The Washington Center for Yemeni Studies held a virtual dialogue on Thursday, August 23, 2021, entitled “The 26th September Revolution, a turning point in the lives of Yemenis.”
The symposium discussed the struggle of the Yemeni people throughout the country for freedom and dignity, to resist oppression and tyranny, and to restore their republican state.
1- Dr. J. Peterson – Historian and Political Analyst specializing in the Arabian Peninsula and the Gulf.
2- Nadwa Al-Dosari – Researcher in the field of conflict and peacebuilding. A non-resident fellow at the Middle East Institute in Washington.
3- Dr. Asher Orkaby – an Associate Researcher at the Institute for Transregional Studies of the Middle East, North Africa, and Central Asia at Princeton University.
The seminar was moderated by Hossam Kaid, Research and Outreach Officer at the Center.
Mr. J Peterson introduced the results of the great Revolution in 1962, which overthrew the traditional reactionary form of Imamate government and forged a new era by entering the republic. The Revolution created new citizenship, improved living standards, and built a state of law and equality.

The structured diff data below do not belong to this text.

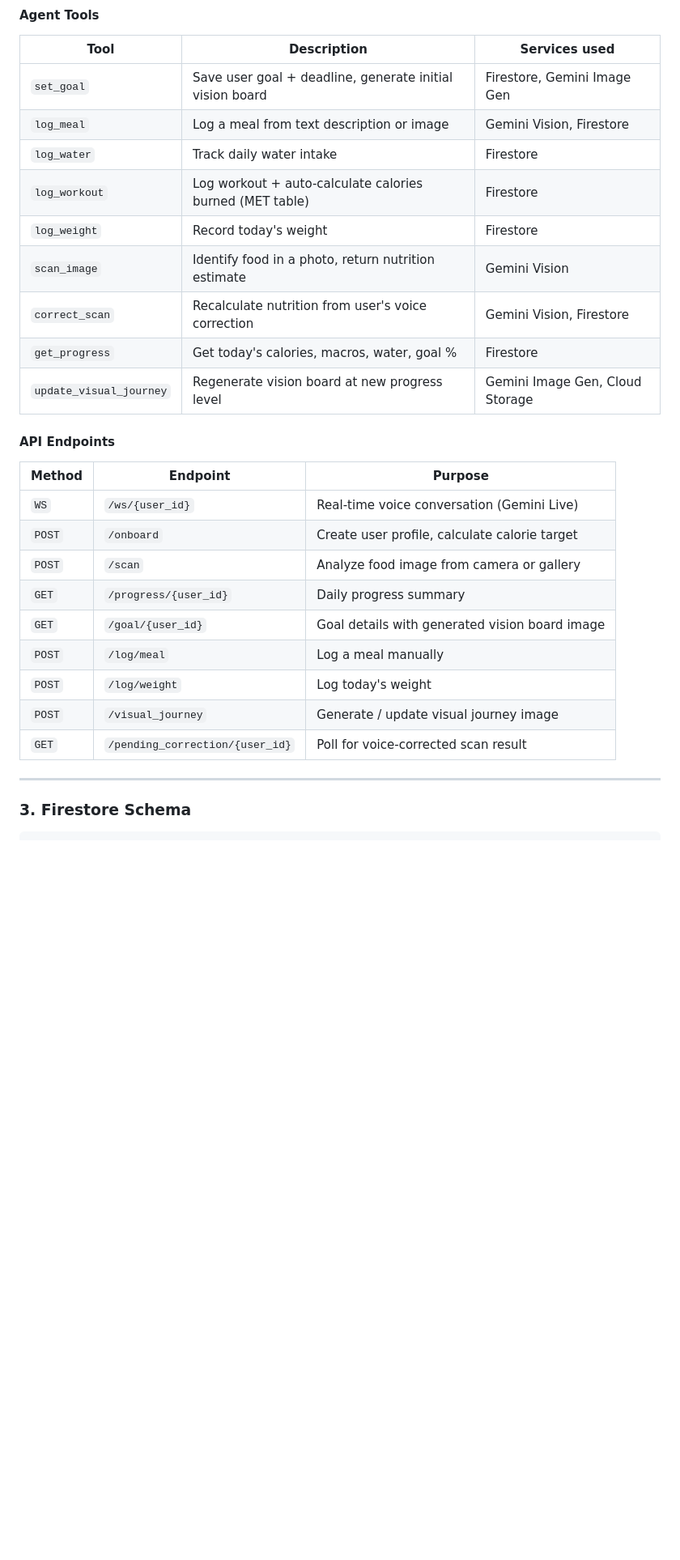
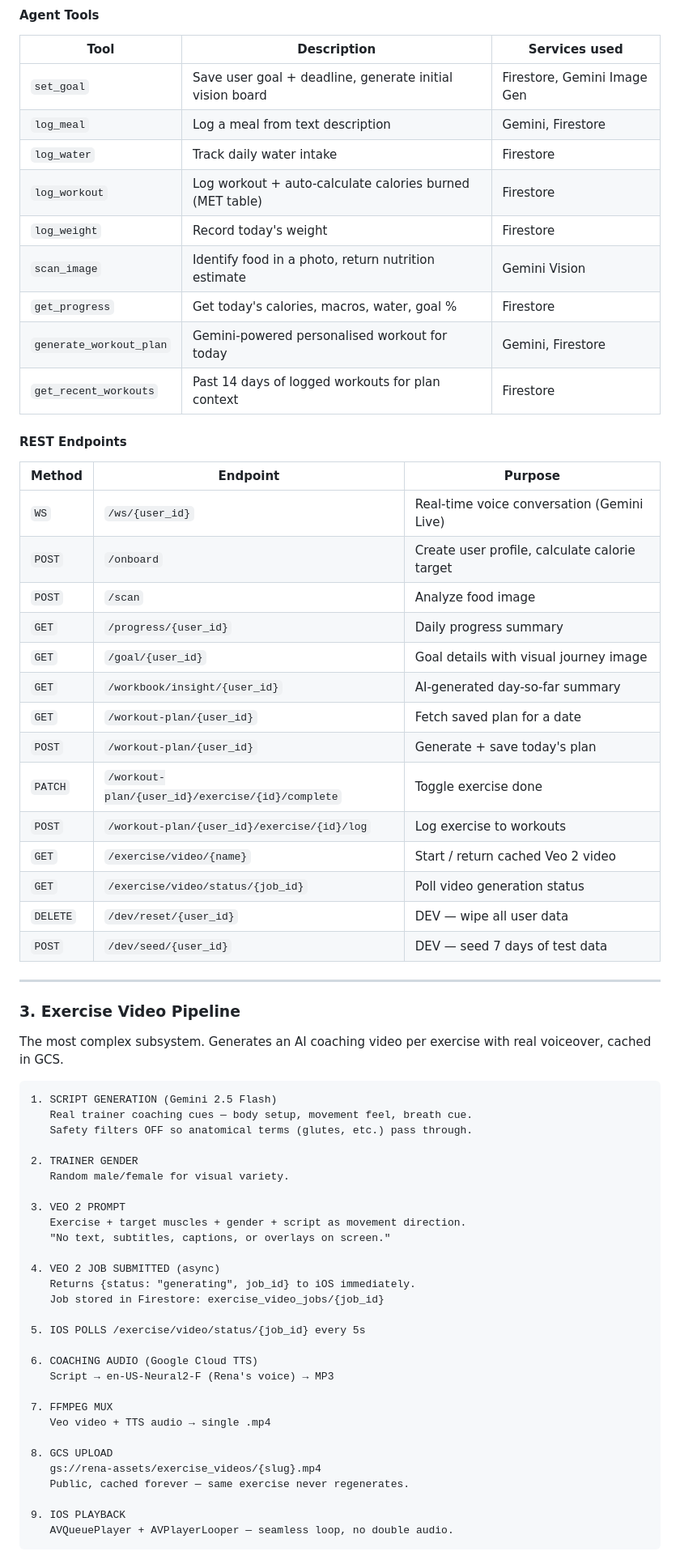
Before and after one commit to aag1091-alt/Rena, a Markdown page: architecture.md, the part around one of its changes. Shown at 81% size. Drawn GitHub-style; blank space fills up the shorter version.

````diff
--- a/architecture.md
+++ b/architecture.md
@@ -72,29 +90,69 @@ Hosted on Cloud Run. The brain of the app.
 | Tool | Description | Services used |
 |------|-------------|---------------|
 | `set_goal` | Save user goal + deadline, generate initial vision board | Firestore, Gemini Image Gen |
-| `log_meal` | Log a meal from text description or image | Gemini Vision, Firestore |
+| `log_meal` | Log a meal from text description | Gemini, Firestore |
 | `log_water` | Track daily water intake | Firestore |
 | `log_workout` | Log workout + auto-calculate calories burned (MET table) | Firestore |
 | `log_weight` | Record today's weight | Firestore |
 | `scan_image` | Identify food in a photo, return nutrition estimate | Gemini Vision |
-| `correct_scan` | Recalculate nutrition from user's voice correction | Gemini Vision, Firestore |
 | `get_progress` | Get today's calories, macros, water, goal % | Firestore |
-| `update_visual_journey` | Regenerate vision board at new progress level | Gemini Image Gen, Cloud Storage |
+| `generate_workout_plan` | Gemini-powered personalised workout for today | Gemini, Firestore |
+| `get_recent_workouts` | Past 14 days of logged workouts for plan context | Firestore |
 
-#### API Endpoints
+#### REST Endpoints
 
 | Method | Endpoint | Purpose |
 |--------|----------|---------|
 | `WS` | `/ws/{user_id}` | Real-time voice conversation (Gemini Live) |
 | `POST` | `/onboard` | Create user profile, calculate calorie target |
-| `POST` | `/scan` | Analyze food image from camera or gallery |
+| `POST` | `/scan` | Analyze food image |
 | `GET` | `/progress/{user_id}` | Daily progress summary |
-| `GET` | `/goal/{user_id}` | Goal details with generated vision board image |
-| `POST` | `/log/meal` | Log a meal manually |
-| `POST` | `/log/weight` | Log today's weight |
-| `POST` | `/visual_journey` | Generate / update visual journey image |
-| `GET` | `/pending_correction/{user_id}` | Poll for voice-corrected scan result |
+| `GET` | `/goal/{user_id}` | Goal details with visual journey image |
+| `GET` | `/workbook/insight/{user_id}` | AI-generated day-so-far summary |
+| `GET` | `/workout-plan/{user_id}` | Fetch saved plan for a date |
+| `POST` | `/workout-plan/{user_id}` | Generate + save today's plan |
+| `PATCH` | `/workout-plan/{user_id}/exercise/{id}/complete` | Toggle exercise done |
+| `POST` | `/workout-plan/{user_id}/exercise/{id}/log` | Log exercise to workouts |
+| `GET` | `/exercise/video/{name}` | Start / return cached Veo 2 video |
+| `GET` | `/exercise/video/status/{job_id}` | Poll video generation status |
+| `DELETE` | `/dev/reset/{user_id}` | DEV — wipe all user data |
+| `POST` | `/dev/seed/{user_id}` | DEV — seed 7 days of test data |
 
 ---
 
-### 3. Firestore Schema
+### 3. Exercise Video Pipeline
+
+The most complex subsystem. Generates an AI coaching video per exercise with real voiceover, cached in GCS.
+
+```
+1. SCRIPT GENERATION (Gemini 2.5 Flash)
+   Real trainer coaching cues — body setup, movement feel, breath cue.
+   Safety filters OFF so anatomical terms (glutes, etc.) pass through.
+
+2. TRAINER GENDER
+   Random male/female for visual variety.
+
+3. VEO 2 PROMPT
+   Exercise + target muscles + gender + script as movement direction.
+   "No text, subtitles, captions, or overlays on screen."
+
+4. VEO 2 JOB SUBMITTED (async)
+   Returns {status: "generating", job_id} to iOS immediately.
+   Job stored in Firestore: exercise_video_jobs/{job_id}
+
+5. IOS POLLS /exercise/video/status/{job_id} every 5s
+
+6. COACHING AUDIO (Google Cloud TTS)
+   Script → en-US-Neural2-F (Rena's voice) → MP3
+
+7. FFMPEG MUX
+   Veo video + TTS audio → single .mp4
+
+8. GCS UPLOAD
+   gs://rena-assets/exercise_videos/{slug}.mp4
+   Public, cached forever — same exercise never regenerates.
+
+9. IOS PLAYBACK
+   AVQueuePlayer + AVPlayerLooper — seamless loop, no double audio.
+```
+
````
Also changed, not shown: other parts of architecture.md (+125 -110 lines).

Peterson believes that the eight-year war that followed the Revolution reduced its impact during that period, and the government that came after suffered many economic obstacles because of the legacy left by the Imam’s rule of poverty, ignorance, lack of educational opportunities, and the halt of economic and social development. Yemen joined the international community and broke the isolation imposed on it during the Imamat rule, that advancement faded with the military rule, the spread of corruption and the hegemony of unity, and the abolition of the other
Peterson compared the past conflict between the Republicans, the Royalists, and external supporters, stressing that currently, the situation is more complicated due to the presence of other local parties in the conflict. He stressed that the best representatives of Yemen are the youth who forced Saleh to resign and called for their participation in the negotiations for a political settlement.
Al-Dosari delved deeper into the Revolution, which she called a magical revolution that eliminated Imamate rule, and the Revolution was a haven for North and South Yemen. “Tyranny was replaced by another tyranny, which began by seizing power and marginalizing the people.” she said about the regime of Ali Saleh. AL Dosari referred to the role of Ali Saleh in allowing the Houthis to enter Sanaa, which enabled the latter to carry out a coup in 2014, and undermined the Yemeni state and government institutions. She said that the coup impaired all features and goals of the September 26 Revolution, which began with controlling the state and changing educational curricula. The Houthi group was described as a group that does not believe in democracy but rather as a model for the religious state cloned from Iran.
Speaking about the Yemeni legitimacy that the Yemeni people accepted after the February revolution, Al-Dosari said, It is surprising for a government to lead a war, while outside the country while its leaders and their families live in luxury. She saw this as a reason for not resolving the conflict. Al-Dosari did not lose sight of the Saudi-Emirati role in this failure, the divergence of agendas, and the mixing of interests among the coalition countries.
Al Dosari concluded by saying that the Yemeni people have always made the mistake of rotating those who rule them. After the Imamate was overthrown, the people accepted the incursion of its remnants into the state. After the ousting of former President Ali Saleh, the people forgave him, which gave him a “green light” to help the Houthi movement. Al Dosari regretted that a good alternative does not exist, as the people deserve a better model for their rule after sacrifices that lasted for sixty years since the outbreak of the September revolution.
Asher Orkabi pointed out that the September revolution was a pure Yemeni revolution, and it is unfair to describe it as Yemeni-Egyptian, as some do. He emphasized that Yemenis chose the identity of their Revolution.
Asher said that the Revolution came to lead the Yemenis and created a new system and conditions that aligned with the goals of the Revolution and the promises made by the revolutionaries to the people, which were the most difficult to transcend the transitional phase and the extent of their ability to maneuver politically.
According to Orkabi, the most prominent obstacle to the September 26 Revolution was the counter-revolution that Al-Badr tried to lead from his exile in Saudi Arabia, which took advantage of the conflict between the leaders of the Revolution. Asher concluded his speech by saying that returning the glow of September needs a new generation like the Revolutionary Fourty, an emerging generation that will redefine the Revolution.